There is a Cultural Revolution underway in the West with two conflicting visions of the human person, human freedom, marriage, the family and the nature of a just society. We need to remember that the early Christians were persecuted in ancient Rome for "hatred of the human race.” Yet, they held to the truth and helped to build just and free societies for all. They triumphed over the old paganism which promised liberation and led to license.
We will triumph over this new paganism that threatens freedom itself. We are called to build a culture of life and a civilization of love. We will never support the efforts to give promiscuous heterosexual or homosexual relationships the same legal status as monogamous marriage. So, let’s get ready for the struggle. The faithful Catholics in St. Louis who made their way through the protestors to the Altar of the Lord show us the way forward. The leadership of this good Bishop is an inspiration. He is to be commended.
Pope Francis Prayer Intentions for December 2013
General Intention: Victimized Children. That children who are victims of abandonment or violence may find the love and protection they need.
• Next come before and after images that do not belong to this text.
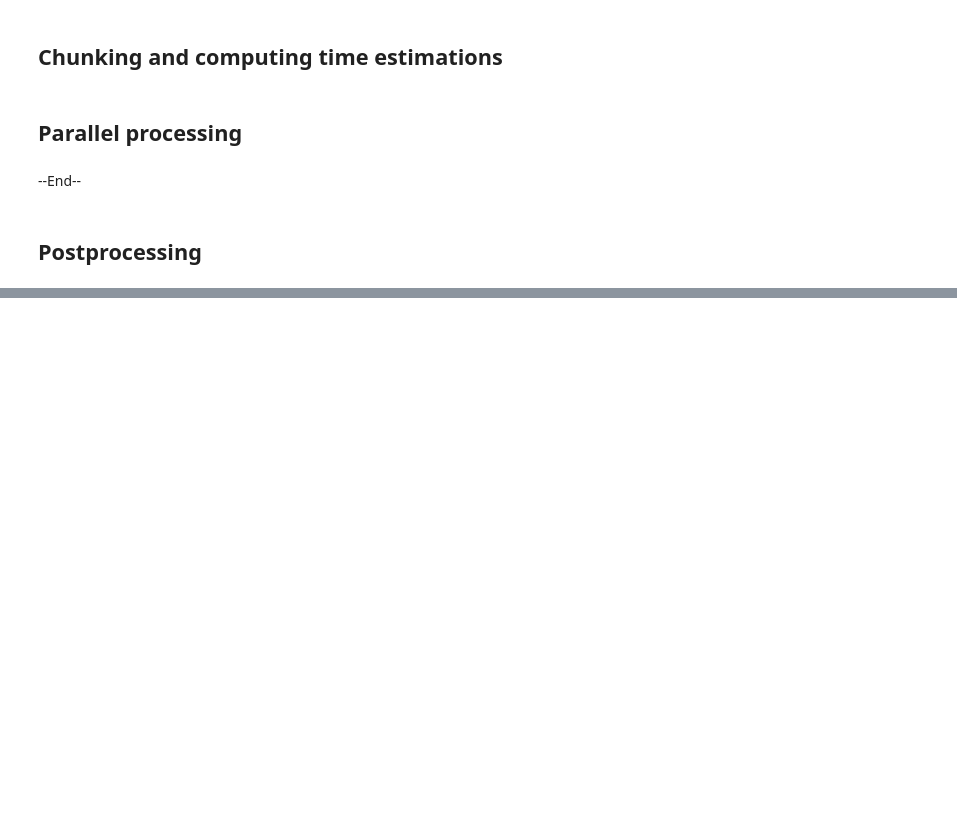
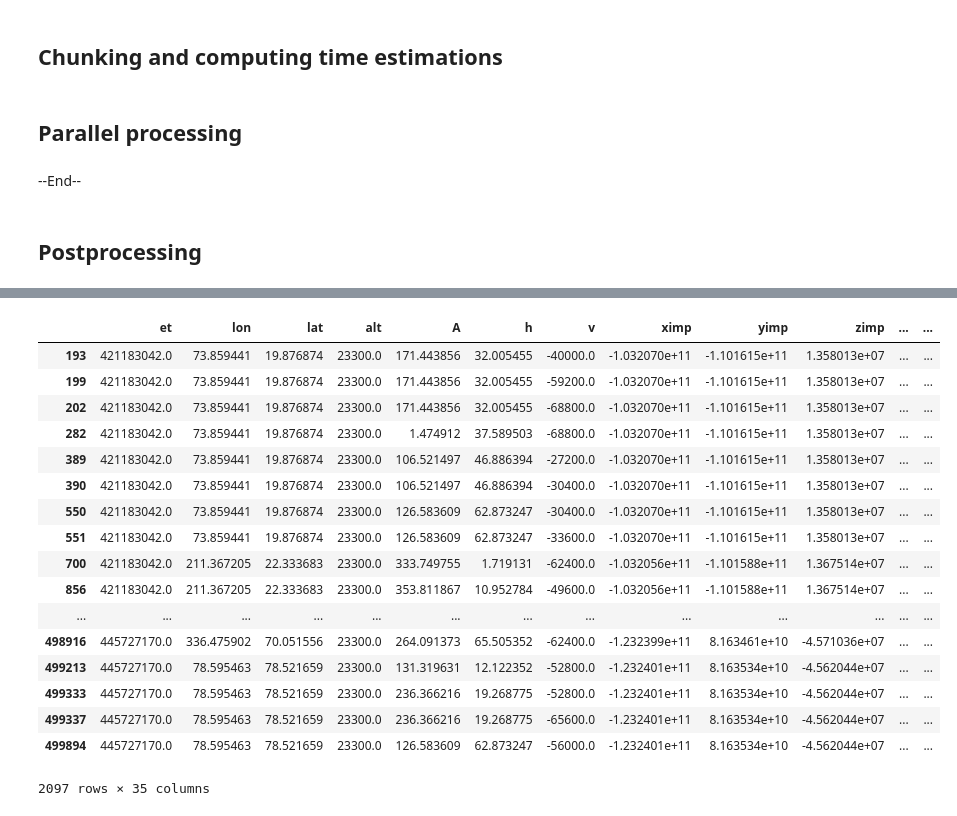
Before and after one commit to seap-udea/GRT, a Jupyter notebook: dev/GRT-ParallelProcessing.ipynb, the cells around one changed output, grey strips where cells are left out. Drawn from its saved outputs; the diff is of its cells as text; code cells hidden in the pictures; blank space fills up the shorter version.

```diff
--- a/dev/GRT-ParallelProcessing.ipynb
+++ b/dev/GRT-ParallelProcessing.ipynb
@@ -249,0 +426,17 @@ Elapsed time since last call: 15.4892 min
+# %%
+#Merging dataframes
+print("Merging...")
+mdata_grt=deepcopy(mdata_grt2)
+ecols=['q', 'e', 'i', 'W', 'w', 'M']
+ncols2=dict()
+ncols1=[]
+for col in mdata_grt.columns:
+    if col in ecols:
+        ncols2.update({col:col+"_any"})
+        ncols1+=[col+"_num"]
+    else:
+        ncols.update({col:col})
+mdata_grt.rename(columns=ncols2,inplace=True)
+mdata_grt[ncols1]=mdata_grt1[ecols]
+dt=elTime(1)
+#print("First row:",data_grt.iloc[0])
@@ -249,0 +531,21 @@ Elapsed time since last call: 15.4892 min
+# %%
+mdata_coll
+# %% [output]
+|  | et | lon | lat | alt | A | h | v | ximp | yimp | zimp | ... | ... |
+| 193 | 421183042.0 | 73.859441 | 19.876874 | 23300.0 | 171.443856 | 32.005455 | -40000.0 | -1.032070e+11 | -1.101615e+11 | 1.358013e+07 | ... | ... |
+| 199 | 421183042.0 | 73.859441 | 19.876874 | 23300.0 | 171.443856 | 32.005455 | -59200.0 | -1.032070e+11 | -1.101615e+11 | 1.358013e+07 | ... | ... |
+| 202 | 421183042.0 | 73.859441 | 19.876874 | 23300.0 | 171.443856 | 32.005455 | -68800.0 | -1.032070e+11 | -1.101615e+11 | 1.358013e+07 | ... | ... |
+| 282 | 421183042.0 | 73.859441 | 19.876874 | 23300.0 | 1.474912 | 37.589503 | -68800.0 | -1.032070e+11 | -1.101615e+11 | 1.358013e+07 | ... | ... |
+| 389 | 421183042.0 | 73.859441 | 19.876874 | 23300.0 | 106.521497 | 46.886394 | -27200.0 | -1.032070e+11 | -1.101615e+11 | 1.358013e+07 | ... | ... |
+| 390 | 421183042.0 | 73.859441 | 19.876874 | 23300.0 | 106.521497 | 46.886394 | -30400.0 | -1.032070e+11 | -1.101615e+11 | 1.358013e+07 | ... | ... |
+| 550 | 421183042.0 | 73.859441 | 19.876874 | 23300.0 | 126.583609 | 62.873247 | -30400.0 | -1.032070e+11 | -1.101615e+11 | 1.358013e+07 | ... | ... |
+| 551 | 421183042.0 | 73.859441 | 19.876874 | 23300.0 | 126.583609 | 62.873247 | -33600.0 | -1.032070e+11 | -1.101615e+11 | 1.358013e+07 | ... | ... |
+| 700 | 421183042.0 | 211.367205 | 22.333683 | 23300.0 | 333.749755 | 1.719131 | -62400.0 | -1.032056e+11 | -1.101588e+11 | 1.367514e+07 | ... | ... |
+| 856 | 421183042.0 | 211.367205 | 22.333683 | 23300.0 | 353.811867 | 10.952784 | -49600.0 | -1.032056e+11 | -1.101588e+11 | 1.367514e+07 | ... | ... |
+| ... | ... | ... | ... | ... | ... | ... | ... | ... | ... | ... | ... | ... |
+| 498916 | 445727170.0 | 336.475902 | 70.051556 | 23300.0 | 264.091373 | 65.505352 | -62400.0 | -1.232399e+11 | 8.163461e+10 | -4.571036e+07 | ... | ... |
+| 499213 | 445727170.0 | 78.595463 | 78.521659 | 23300.0 | 131.319631 | 12.122352 | -52800.0 | -1.232401e+11 | 8.163534e+10 | -4.562044e+07 | ... | ... |
+| 499333 | 445727170.0 | 78.595463 | 78.521659 | 23300.0 | 236.366216 | 19.268775 | -52800.0 | -1.232401e+11 | 8.163534e+10 | -4.562044e+07 | ... | ... |
+| 499337 | 445727170.0 | 78.595463 | 78.521659 | 23300.0 | 236.366216 | 19.268775 | -65600.0 | -1.232401e+11 | 8.163534e+10 | -4.562044e+07 | ... | ... |
+| 499894 | 445727170.0 | 78.595463 | 78.521659 | 23300.0 | 126.583609 | 62.873247 | -56000.0 | -1.232401e+11 | 8.163534e+10 | -4.562044e+07 | ... | ... |
+2097 rows × 35 columns
```
Also changed, not shown: parts of 34 cells of this notebook, 12 other files.
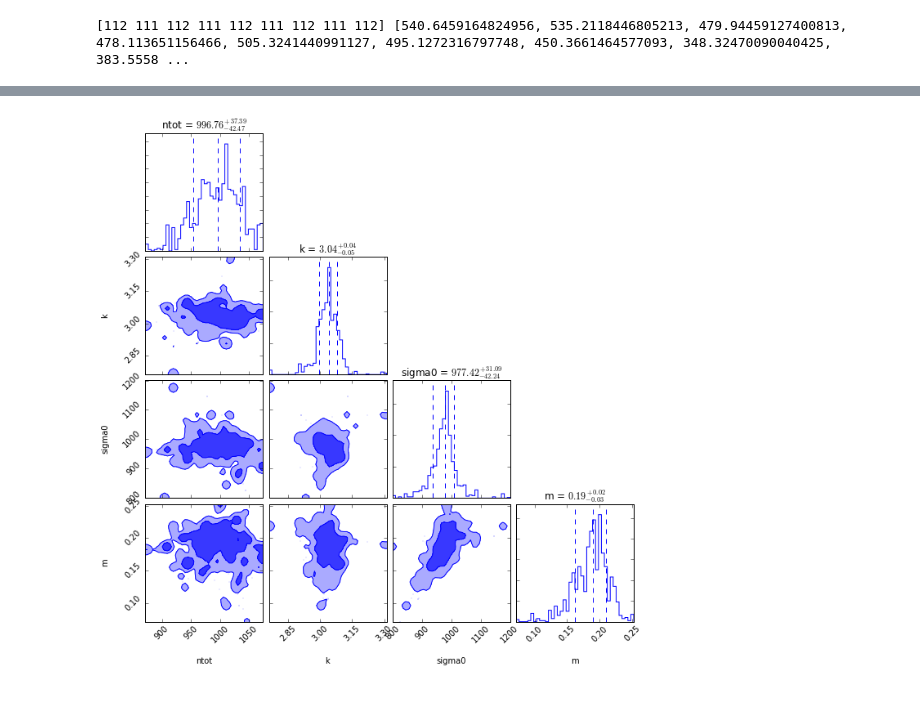
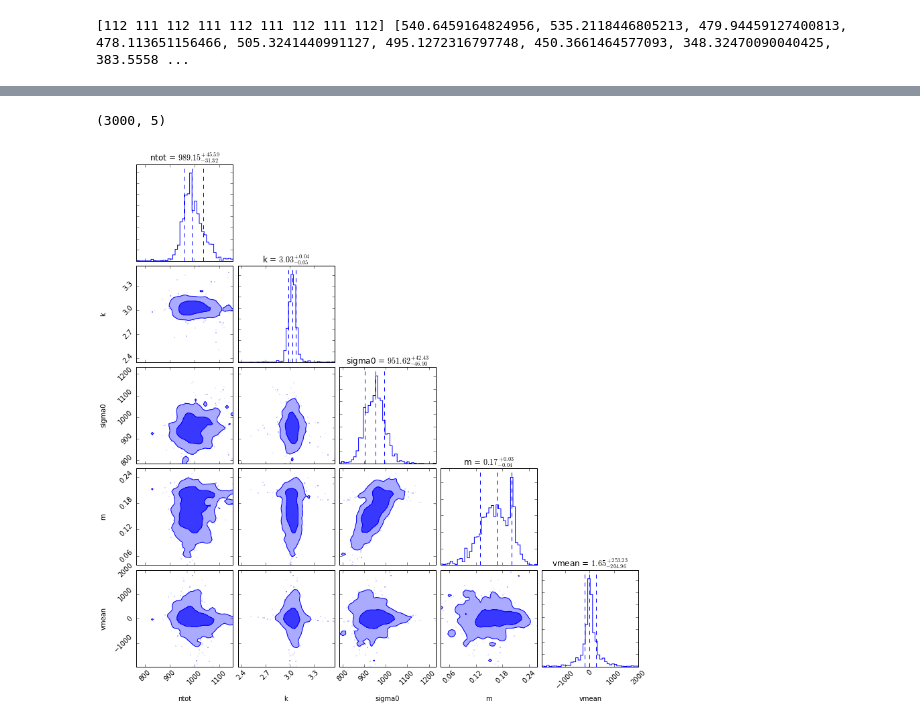
Before and after one commit to ondrejiayc/PH366_final_project, a Jupyter notebook: annularAnalysis2.ipynb, the cells around one changed output, grey strips where cells are left out. Saved outputs shown, nothing was run; the diff lists cells and outputs as text; code cells hidden in the pictures.

Commit message:
SOme images added

```diff
--- a/annularAnalysis2.ipynb
+++ b/annularAnalysis2.ipynb
@@ -99,6 +109,9 @@ def logPriorNmean(nmean):
 def logPriorNtot(ntot):
     return 0.0
 
+def logPriorVmean(vmean):
+    return 0.0
+
 def logLikelihoodNu(prediction,data):
     return np.sum(data*np.log(prediction)-prediction)
 
@@ -108,10 +121,11 @@ def logLikelihoodSigma(vObs,vPred,nPred):
     return np.sum(np.log(stats.chi2.pdf((nPred-1.)*np.power(vObs,2.)/np.power(vPred,2.),nPred-1)))
 
 def logPosterior(params,annuli,rin,rout,nObs,sObs):
-    nmean,k,smax,m = params
-    nPred,sPred = getProfiles(annuli,rin,rout,50*nmean,k,smax,m,0)
+    nmean,k,smax,m,vmean = params
+    nPred,sPred = getProfiles(annuli,rin,rout,50*nmean,k,smax,m,vmean)
+    if not np.all(nPred>0.): return -np.inf
     nPred/=50
-    return logPriorK(k)+logPriorM(m)+logPriorSigma0(smax)+logPriorNmean(nmean)+\
+    return logPriorK(k)+logPriorM(m)+logPriorSigma0(smax)+logPriorNmean(nmean)+logPriorVmean(vmean)+\
            logLikelihoodNu(nPred,nObs)+logLikelihoodSigma(sObs,sPred,nPred)
 # %%
 ntot=1000
@@ -127,14 +141,15 @@ print bla2
 # %%
-nwalkers = 10
-ndim = 4
+nwalkers = 30
+ndim = 5
 
 #initial = np.tile(np.array([np.random.normal(1000,100),np.random.normal(3,0.3),np.random.normal(1000,100),np.random.normal(0.2,0.02)]),10).reshape((nwalkers,ndim))
 initial = np.array([np.random.normal(1000,100),np.random.normal(3,0.3),\
-                    np.random.normal(1000,100),np.random.normal(0.2,0.02)])
+                    np.random.normal(1000,100),np.random.normal(0.2,0.02),\
+                    np.random.normal(0,100)])
 
 for i in range(nwalkers-1):
     initial=np.vstack((initial,np.array([np.random.normal(1000,100),np.random.normal(3,0.3),\
-                    np.random.normal(1000,100),np.random.normal(0.2,0.02)])))
+                    np.random.normal(1000,100),np.random.normal(0.2,0.02),np.random.normal(0,100)])))
 
 #for i in range(nwalkers):
 #    for j in range(ndim):
@@ -150,13 +165,14 @@ sampler = mc.EnsembleSampler(nwalkers, ndim, logPosterior, args=[annuli,rin,rout
 # %%
 pos, prob, state = sampler.run_mcmc(initial, 100)
 # %%
-sampler.flatchain
+print sampler.flatchain.shape
 
 import corner
-corner.corner(sampler.flatchain, labels=['ntot','k','sigma0','m'],quantiles=[0.16,0.5,0.84],
+corner.corner(sampler.flatchain, labels=['ntot','k','sigma0','m','vmean'],quantiles=[0.16,0.5,0.84],
                 show_titles=True, title_args={"fontsize": 12},
                 plot_datapoints=True, fill_contours=True, levels=[0.68, 0.95], color='b', bins=40, smooth=1.0);
 plt.show()
 # %% [output]
+(3000, 5)
-[figure, old version]
+[figure, new version]
 # %%
```
Also changed, not shown: parts of 4 cells of this notebook, 2 other files.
Missionary Intention: Prepare the Savior's Coming. That Christians, enlightened by the Word incarnate, may prepare humanity for the Savior's coming.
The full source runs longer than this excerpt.